Keigo slung his bag over his shoulder and turned an inquiring look on Tezuka. Tezuka didn’t answer aloud, instead taking Keigo’s right hand in his own. He turned it palm up and pressed gently along the lines of the tendons. Keigo knew he would feel the tremors in the muscles. When Tezuka looked up, eyes demanding an explanation, Keigo shrugged his unburdened shoulder.
“I was working with Ohtori on his singles technique today. He’s starting to be able to volley at strength, if someone can return his shots for long enough.”
“And you baited me for a match today, anyway?” Tezuka asked, anger in the lowering of his voice. His fingers moved down Keigo’s wrist and forearm, testing. “And you would have kept going if I hadn’t noticed it.”
“It was a match of opportunity, and don’t try to tell me you wouldn’t have done exactly the same thing,” Keigo said, firmly. Tezuka ran a thumb down the long tendon of his arm, and he sighed faintly. It felt very pleasant. That seminar in sports medicine Tezuka said he had taken last winter definitely had some dividends.
“Perhaps.” The corners of Tezuka’s mouth twitched up. “But considering this I don’t want to hear any more comments on my endurance.”
Keigo’s smile showed his teeth, and he looked Tezuka up and down, slowly.
“We’ll have to see, won’t we?” he purred. Tezuka chuckled softly, and let his hand go.
“See you Thursday?”

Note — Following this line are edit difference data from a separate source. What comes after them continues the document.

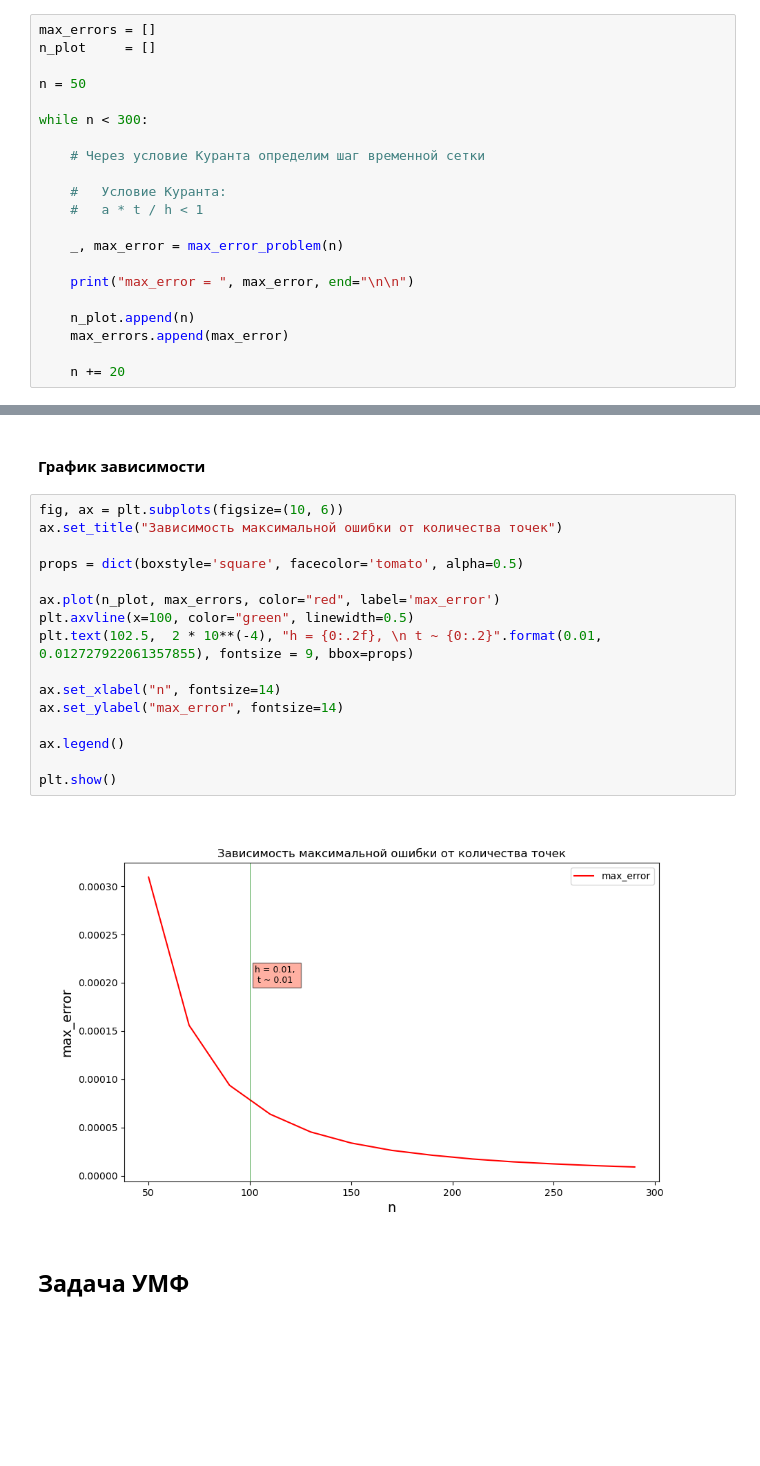
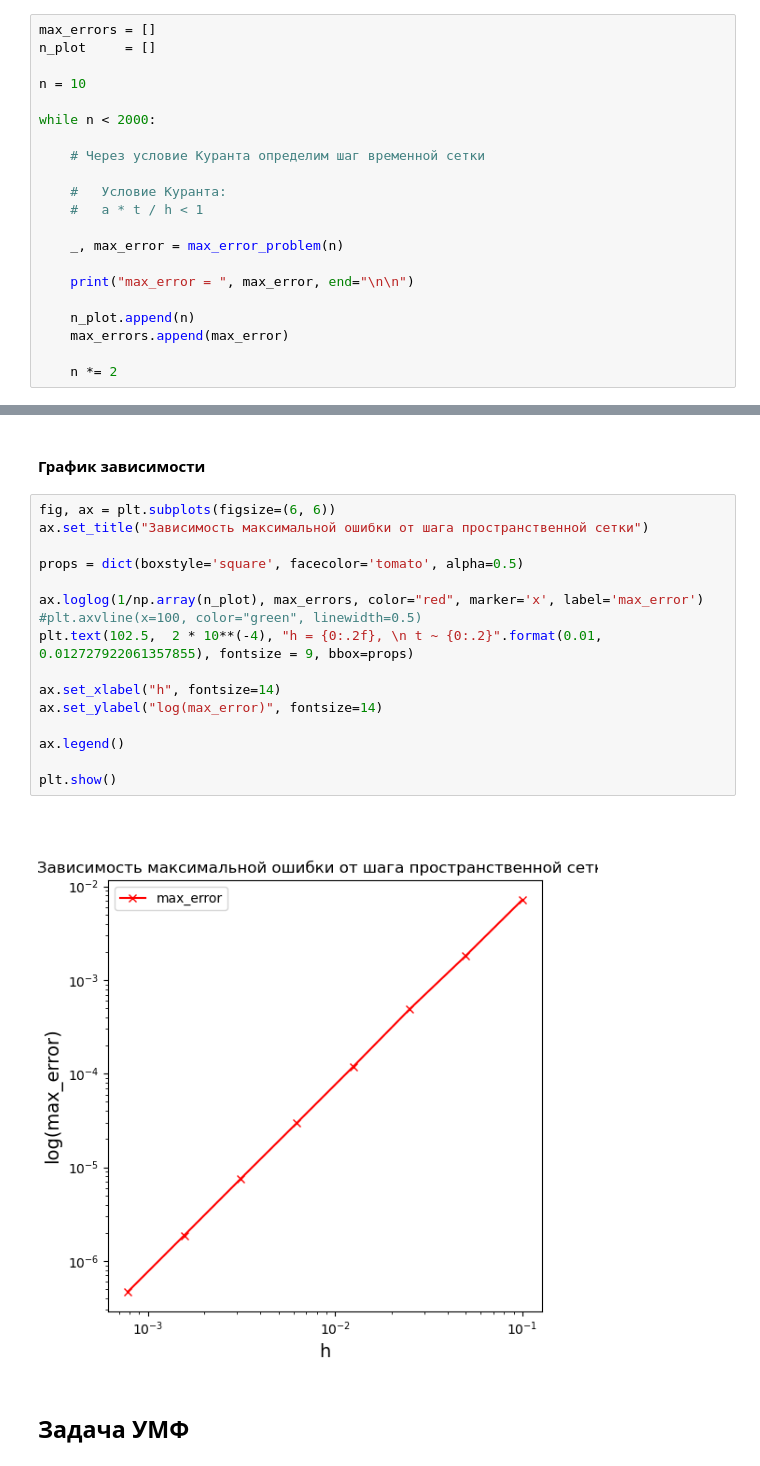
Before and after one commit to Shchetinnikov/Numerical_Methods, a Jupyter notebook: Lab7.ipynb, the cells around one changed output, grey strips where cells are left out. Drawn from its saved outputs; the diff is of its cells as text; blank space fills up the shorter version.

```diff
--- a/Lab7.ipynb
+++ b/Lab7.ipynb
@@ -328,9 +328,9 @@ def max_error_problem(n):
 max_errors = []
 n_plot     = []
 
-n = 50
+n = 10
 
-while n < 300:
+while n < 2000:
 
     # Через условие Куранта определим шаг временной сетки
 
@@ -344,5 +344,5 @@ while n < 300:
     n_plot.append(n)
     max_errors.append(max_error)
 
-    n += 20
+    n *= 2
 # %% [output]
@@ -366,23 +366,23 @@ max_error =  9.103502499274718e-06
 # %% [markdown]
 #### График зависимости
 # %%
-fig, ax = plt.subplots(figsize=(10, 6))
-ax.set_title("Зависимость максимальной ошибки от количества точек")
+fig, ax = plt.subplots(figsize=(6, 6))
+ax.set_title("Зависимость максимальной ошибки от шага пространственной сетки")
 
 props = dict(boxstyle='square', facecolor='tomato', alpha=0.5)
 
-ax.plot(n_plot, max_errors, color="red", label='max_error')
-plt.axvline(x=100, color="green", linewidth=0.5)
+ax.loglog(1/np.array(n_plot), max_errors, color="red", marker='x', label='max_error')
+#plt.axvline(x=100, color="green", linewidth=0.5)
 plt.text(102.5,  2 * 10**(-4), "h = {0:.2f}, \n t ~ {0:.2}".format(0.01, 0.012727922061357855), fontsize = 9, bbox=props)
 
-ax.set_xlabel("n", fontsize=14)
-ax.set_ylabel("max_error", fontsize=14)
+ax.set_xlabel("h", fontsize=14)
+ax.set_ylabel("log(max_error)", fontsize=14)
 
 ax.legend()
 
 plt.show()
 # %% [output]
-[figure, old version]
+[figure, new version]
 # %% [markdown]
 ## Задача УМФ
 # %% [markdown]
```
Also changed, not shown: parts of 2 cells of this notebook, 5 other files.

A/N: I am indebted, for a good deal of my conception of Hiyoshi, to Ruebert. Particularly the idea that he would be drawn to Inui’s attitude and methods. *tips hat* Doumo.